DATA PROVIDED>
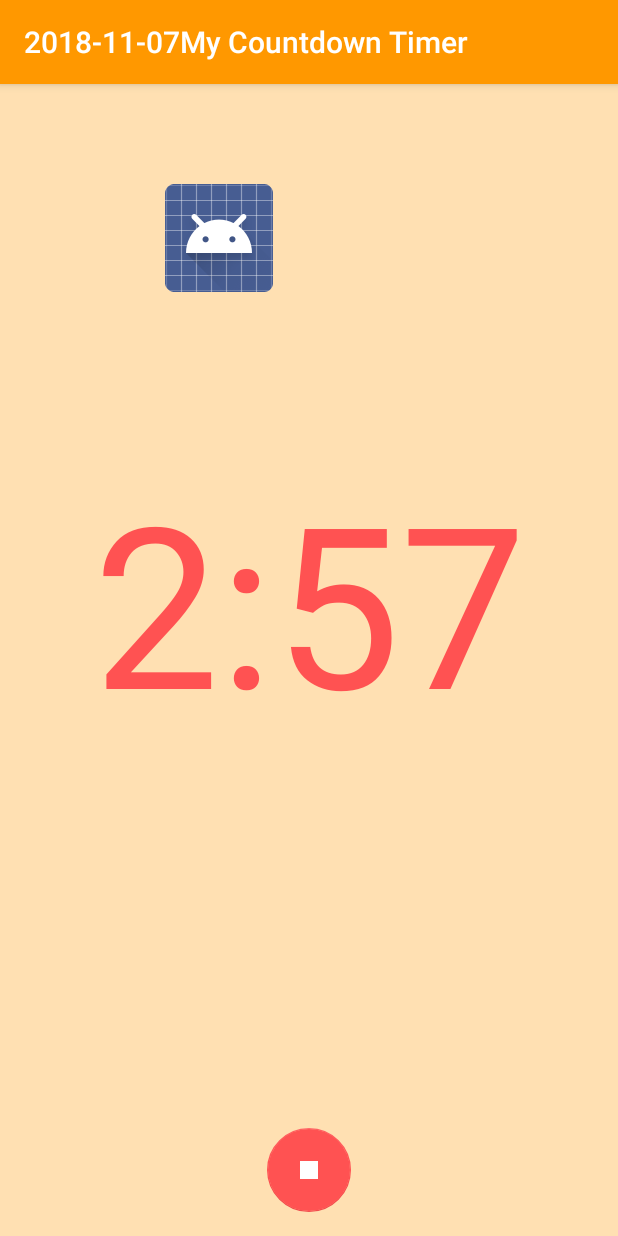
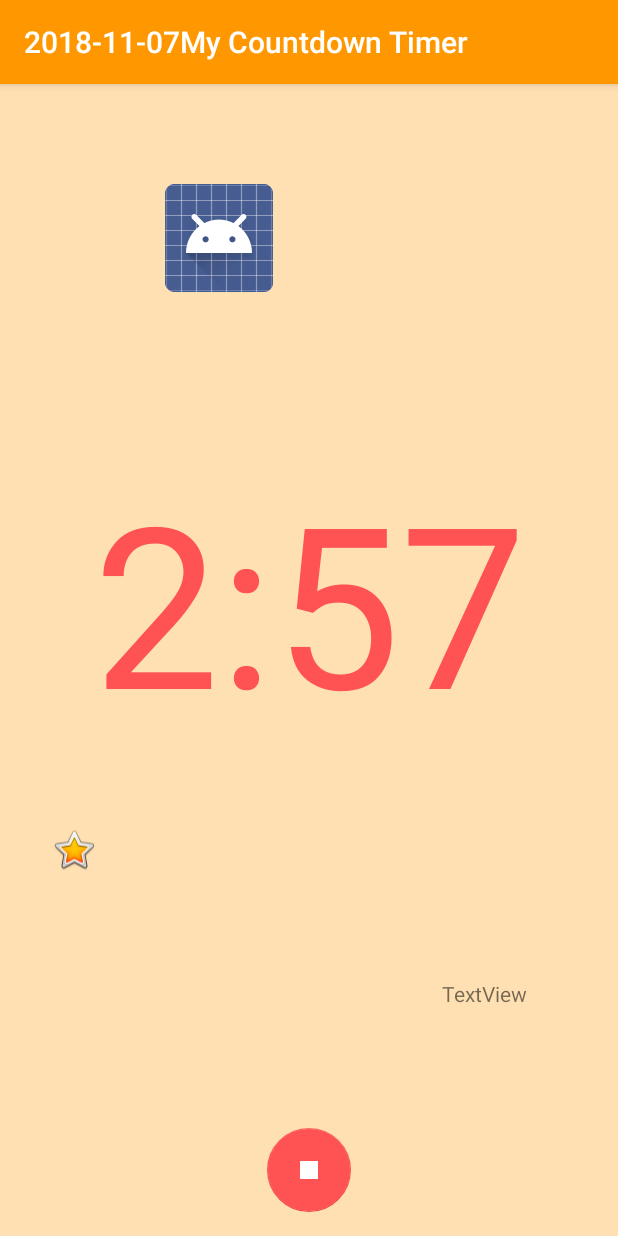
Before and after one commit to t7m3/20181107MyCountdownTimer, an Android app: the screen it shows after launch (MainActivity), after a tap on an icon or button, on a phone screen of 412 x 824 dp. Run offline under Robolectric (Android 15) with nearby library versions, the phone set to English and light mode, and no system bars.

Commit message:
2018-12-01 1回目のコミット（自機の移動を追加した）

```diff
--- a/app/src/main/java/com/example/njc_2018/a2018_11_07mycountdowntimer/MainActivity.kt
+++ b/app/src/main/java/com/example/njc_2018/a2018_11_07mycountdowntimer/MainActivity.kt
@@ -5,16 +5,19 @@ import android.media.SoundPool
 import android.os.Bundle
 import android.os.CountDownTimer
 import android.support.v7.app.AppCompatActivity
+import android.util.DisplayMetrics
+import android.view.MotionEvent
 import kotlinx.android.synthetic.main.activity_main.*
-import android.util.DisplayMetrics
-
-
 
 class MainActivity : AppCompatActivity() {
 
     private lateinit var soundPool: SoundPool
     private  var soundResID = 0
+
     private var dir = 1  //アニメーション用の変数の宣言
+    private var screenWidth = 0  //スクリーンの幅を格納する変数の宣言
+    private var screenHeight = 0   //スクリーンの高さ格納する変数の宣言
+
 
     inner class MyCountDownTimer(millisInFuture: Long, countDownInterval: Long) :
         CountDownTimer(millisInFuture, countDownInterval) {
@@ -26,7 +29,7 @@ class MainActivity : AppCompatActivity() {
             val second = millisUntilFinished / 1000 % 60
             timerText.text = "%1d:%2$02d".format(minute, second)
 
-            enemyMove(5)
+            enemyMove(5)  //アニメーション
 
         }
 
@@ -42,6 +45,12 @@ class MainActivity : AppCompatActivity() {
         super.onCreate(savedInstanceState)
         setContentView(R.layout.activity_main)
 
+        // スクリーンの幅と高さを取得する
+        val dMetrics = DisplayMetrics()  //DisplayMetrics のインスタンスを生成する
+        windowManager.defaultDisplay.getMetrics(dMetrics)  //スクリーンサイズを取得しているらしい
+        screenWidth = dMetrics.widthPixels  //スクリーンの幅を取得
+        screenHeight = dMetrics.heightPixels  //スクリーンの高さを取得
+
         timerText.text = "3:00"
         val timer = MyCountDownTimer(3 * 60 * 1000, 100)
         //timerText.text = "0:20"                                                             //20秒　デバッグ用
@@ -50,6 +59,10 @@ class MainActivity : AppCompatActivity() {
         // imageViewEnemy の初期位置の設定
         imageViewEnemy.x = 50F
         imageViewEnemy.y = 100F
+
+        // mageViewPlayer の初期位置の設定
+        imageViewPlayer.x = 50F
+        imageViewPlayer.y = screenHeight.toFloat() * 0.6F
 
         playStop.setOnClickListener {
             when (timer.isRunning){
@@ -83,12 +96,6 @@ class MainActivity : AppCompatActivity() {
     //アニメーション用のメソッド
     fun enemyMove(x: Int){
 
-        val dMetrics = DisplayMetrics()  //DisplayMetrics のインスタンスを生成する
-        windowManager.defaultDisplay.getMetrics(dMetrics)  //スクリーンサイズを取得しているらしい
-
-        val screenWidth = dMetrics.widthPixels  //スクリーンの幅を取得
-        val screenHeight = dMetrics.heightPixels  //スクリーンの高さを取得
-
         imageViewEnemy.x = imageViewEnemy.x + x * dir
 
         if(imageViewEnemy.x < 0 ||  screenWidth - imageViewEnemy.width < imageViewEnemy.x ){
@@ -96,4 +103,33 @@ class MainActivity : AppCompatActivity() {
         }
 
     }
+
+    //画面タッチのメソッドの定義
+    override fun onTouchEvent(event: MotionEvent): Boolean {
+
+        val x = event.x                //タッチした場所のＸ座標
+        val y = event.y                //タッチした場所のＹ座標
+
+        textView.text = "X座標：$x　Y座標：$y"
+
+        when (event.action) {
+
+            MotionEvent.ACTION_DOWN -> {
+                textView.append("　ACTION_DOWN")
+                imageViewPlayer.setX(x)
+            }
+
+            MotionEvent.ACTION_UP -> textView.append("　ACTION_UP")
+
+            MotionEvent.ACTION_MOVE -> {
+                textView.append("　ACTION_MOVE")
+                imageViewPlayer.setX(x)
+            }
+
+            MotionEvent.ACTION_CANCEL -> textView.append("　ACTION_CANCEL")
+        }
+
+        return true
+
+    }
 }
--- a/app/src/main/res/layout/activity_main.xml
+++ b/app/src/main/res/layout/activity_main.xml
@@ -27,4 +27,19 @@
             android:layout_height="wrap_content" app:srcCompat="@android:drawable/sym_def_app_icon"
             tools:layout_editor_absoluteY="27dp" tools:layout_editor_absoluteX="179dp"
             android:id="@+id/imageViewEnemy"/>
+    <ImageView
+            android:layout_width="wrap_content"
+            android:layout_height="wrap_content" app:srcCompat="@android:drawable/btn_star_big_on"
+            tools:layout_editor_absoluteY="361dp" tools:layout_editor_absoluteX="48dp"
+            android:id="@+id/imageViewPlayer"/>
+    <TextView
+            android:text="TextView"
+            android:layout_width="wrap_content"
+            android:layout_height="wrap_content"
+            android:id="@+id/textView" android:layout_marginBottom="8dp"
+            app:layout_constraintBottom_toBottomOf="parent" android:layout_marginTop="8dp"
+            app:layout_constraintTop_toBottomOf="@+id/timerText" app:layout_constraintEnd_toEndOf="parent"
+            android:layout_marginEnd="8dp" android:layout_marginRight="8dp"
+            app:layout_constraintStart_toEndOf="@+id/playStop" android:layout_marginLeft="8dp"
+            android:layout_marginStart="8dp"/>
 </android.support.constraint.ConstraintLayout>
```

DESCRIPTION OF THE TASK>
The lines that contain the word "widthPixels" are wanted; copy each of them from the records.

EXERCISE OUTPUT>
+        screenWidth = dMetrics.widthPixels  //スクリーンの幅を取得
-        val screenWidth = dMetrics.widthPixels  //スクリーンの幅を取得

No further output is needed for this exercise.